Eugenics Record Office

The Eugenics Record Office was established in 1910 as a department of the Carnegie Institution's Station for Experimental Evolution at Cold Spring Harbor, with funding for its maintenance from Mrs. E.H. Harriman. In 1921, the SEE and ERO were combined into the CIW Department of Genetics with Charles Davenport as the Director. Pictured below is the ERO Training Class, 1912, with Harry Laughlin and Charles Davenport seated in the first row on the right. Also pictured is a "Trait Book" used by students in the training classes to make their assessments.

 

                          

Coursera: Highly Recommended

Coursera offers high-quality, online courses in the sciences and humanities taught by professors at top-ranked universities. Taking the "Algorithms, Part I" course by Robert Sedgewick & Kevin Wayne was nothing short of amazing. This 6-week course included: two video lectures each week (segmented into 4-5 topics each) with interactive quizzes embedded within the videos, exercises, programming assignments, discussion forums, job interview questions, final and even a meetup group if you wanted to get together with your geographically close coursemates. The lecture videos were exceptionally well produced by Cousera, enabling you to see everything in detail including the animations. Specific to this course were the automatic evaluation of the programming assigments which went through a battery of unit test, styling checks, plus memory and time utilization comparisons against a reference implementation. The first programming assignment was to write a java application to estimate the value of the percolation threshold via Monte Carlo simulation.

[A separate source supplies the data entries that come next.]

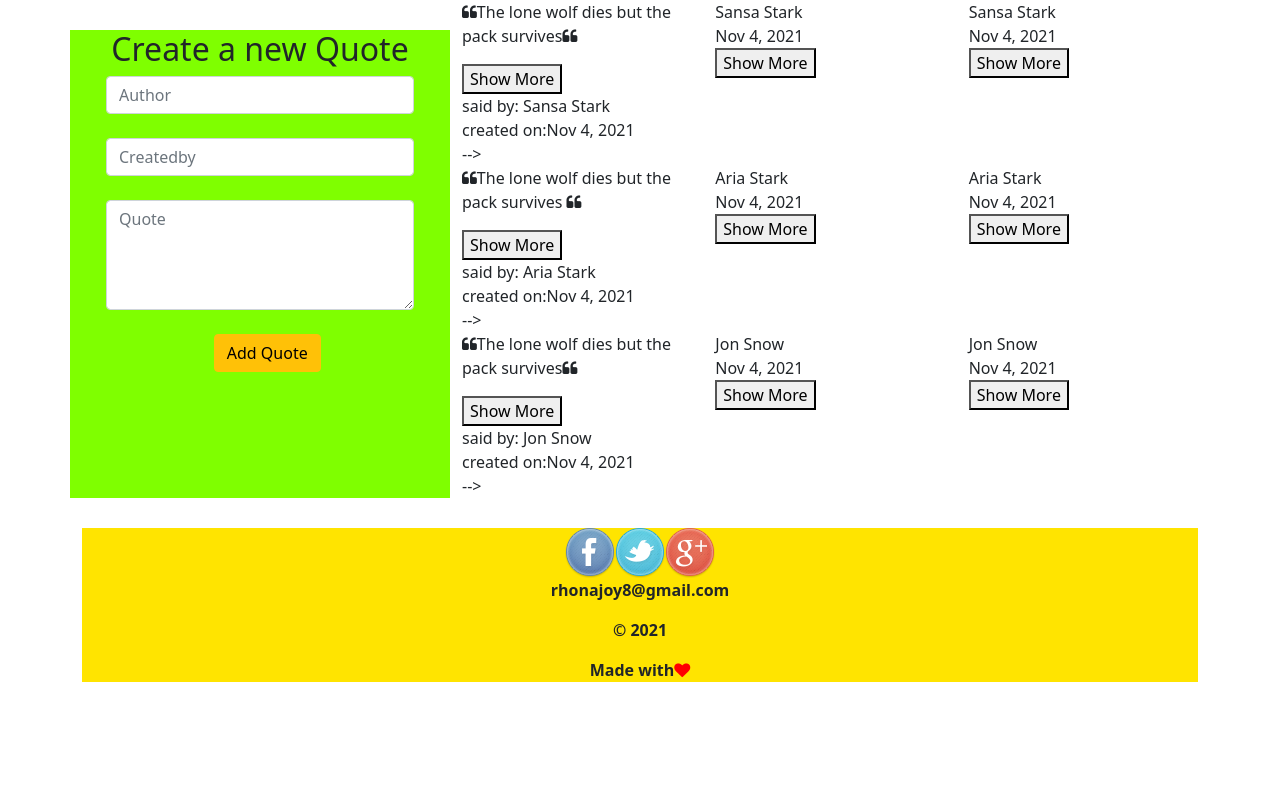
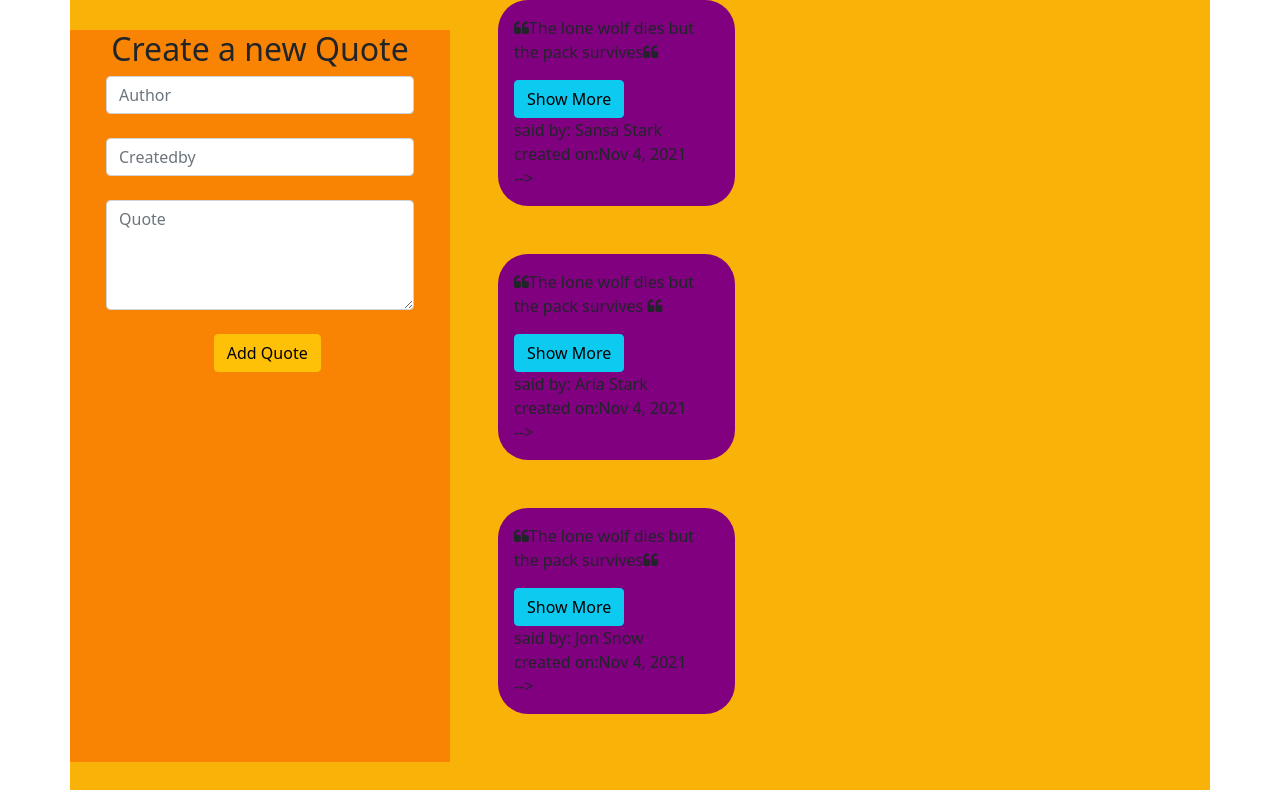
Before and after one commit to RhonaJoyKe/AppQuotes, an Angular app: page / in a window 1280 px wide. Shown: the top 790 px of the page. Built offline with nearby package versions, Linux system fonts and the light colour scheme.

Commit message:
modifies layout

```diff
--- a/src/app/quote-detail/quote-detail.component.html
+++ b/src/app/quote-detail/quote-detail.component.html
@@ -15,7 +15,8 @@
     <p>{{dislikes}} upvote</p>
   </div>
     <div class="col-md-4">
-      <button type="button" class="btn btn-danger" (click)='quoteDelete(true)'>Delete</button><br>
+      <button type="button" class="btn btn-danger" (click)='quoteDelete(true)'>
+        <i class="fa fa-trash" aria-hidden="true"></i>Delete</button><br>
 
     </div>
   </div>
--- a/src/app/quote-form/quote-form.component.css
+++ b/src/app/quote-form/quote-form.component.css
@@ -2,3 +2,6 @@
     margin-left: 35%;
     margin-bottom: 10px;
 }
+#quotes{
+    box-shadow: gray 5px 10px 5px 10px;
+}
--- a/src/app/quotes/quotes.component.css
+++ b/src/app/quotes/quotes.component.css
@@ -1,7 +1,16 @@
 #body{
-    /* background-color: black; */
+    background-color: #F9B208;
 }
 #formpart{
-    background-color: chartreuse;
+    background-color: #F98404;
     margin-top: 30px;
 }
+#quotes{
+    margin-bottom: 3rem;
+    padding:1rem;
+    border-radius: 30px;
+    background-color: purple;
+}
+#modify{
+    padding-left: 3rem;
+}
--- a/src/app/quotes/quotes.component.html
+++ b/src/app/quotes/quotes.component.html
@@ -1,32 +1,43 @@
+<!DOCTYPE html>
+<html lang="en">
+<head>
+  <meta charset="UTF-8">
+  <meta http-equiv="X-UA-Compatible" content="IE=edge">
+  <meta name="viewport" content="width=device-width, initial-scale=1.0">
+  <title>Document</title>
+</head>
+<body>
   <div class="container" id="body">
     <div class="row">
       <div class="col-md-4" id="formpart">
         <app-quote-form>(addQuote)="addNewQuote($event)"></app-quote-form>
       </div>
         <div class="col-md-8">
-        <div class="row"*ngFor='let quote of quote; let i = index'>
-          <div class="col-md-4">
+          <div class="row"*ngFor='let quote of quote; let i = index' id="modify">
+             <div class="col-md-4" id="quotes">
 
                 <p><i class="fa fa-quote-left" aria-hidden="true"></i>{{quote.message}}<i class="fa fa-quote-left" aria-hidden="true"></i></p>
-          <button (click)='toggleDetails(i)'>Show More </button><br>
+                <button type="button" class="btn btn-info"(click)='toggleDetails(i)'>Show More </button><br>
                said by: {{quote.author}}<br>created on:{{quote.createdDate|date}}<br>
                 <app-quote-detail *ngIf='quote.showauthor' (isComplete)='deleteQuote($event,i)' [quote]='quote'></app-quote-detail> -->
+
+            </div>
+
+
+        <!-- <div class="col-md-4">
+
+            {{quote.author}}<br>{{quote.createdDate|date}}<br>
+            <button (click)='toggleDetails(i)'>Show More </button>
+             <app-quote-detail *ngIf='quote.showauthor' (isComplete)='deleteQuote($event,i)' [quote]='quote'></app-quote-detail>
 
         </div>
         <div class="col-md-4">
 
             {{quote.author}}<br>{{quote.createdDate|date}}<br>
             <button (click)='toggleDetails(i)'>Show More </button>
-          <!-- <app-quote-detail *ngIf='quote.showauthor' (isComplete)='deleteQuote($event,i)' [quote]='quote'></app-quote-detail> -->
+             <app-quote-detail *ngIf='quote.showauthor' (isComplete)='deleteQuote($event,i)' [quote]='quote'></app-quote-detail>
 
-      </div>
-      <div class="col-md-4">
-
-          {{quote.author}}<br>{{quote.createdDate|date}}<br>
-          <button (click)='toggleDetails(i)'>Show More </button>
-          <!-- <app-quote-detail *ngIf='quote.showauthor' (isComplete)='deleteQuote($event,i)' [quote]='quote'></app-quote-detail> -->
-
-      </div>
+        </div> -->
 
       </div>
       </div>
@@ -35,3 +46,6 @@
       <app-footer></app-footer>
     </div>
   </div>
+
+</body>
+</html>
```
Lines whose indentation alone changed are shown as unchanged.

The catalog of courses includes:

It is free to participate in the Cousera courses, but you will have to make the time commitment to complete the assignments.

The library can help you obtain any supplemental books needed and can provide groups with space to meet and discuss lectures.

Proteomics of Biological Systems: Protein Phosphorylation Using Mass Spectrometry Techniques

Ham, Bryan M. (2012). Proteomics of Biological Systems: Protein Phosphorylation Using Mass Spectrometry Techniques. John Wiley & Sons, Inc. NJ.

The author discusses phosphorylation as a posttranslational modification (PTM) of both eukaryotic and prokaryotic proteomes. This book is a unique resource for understanding the basic skills and methodologies for performing PTM studies including: the key fundamentals of mass spectrometry, optimized techniques in sample preparation and analysis, and use of the most recent systems biology bioinformatics Internet tools for interpreting complex data such as the Blast2GO gene ontology tool. CSHL Catalog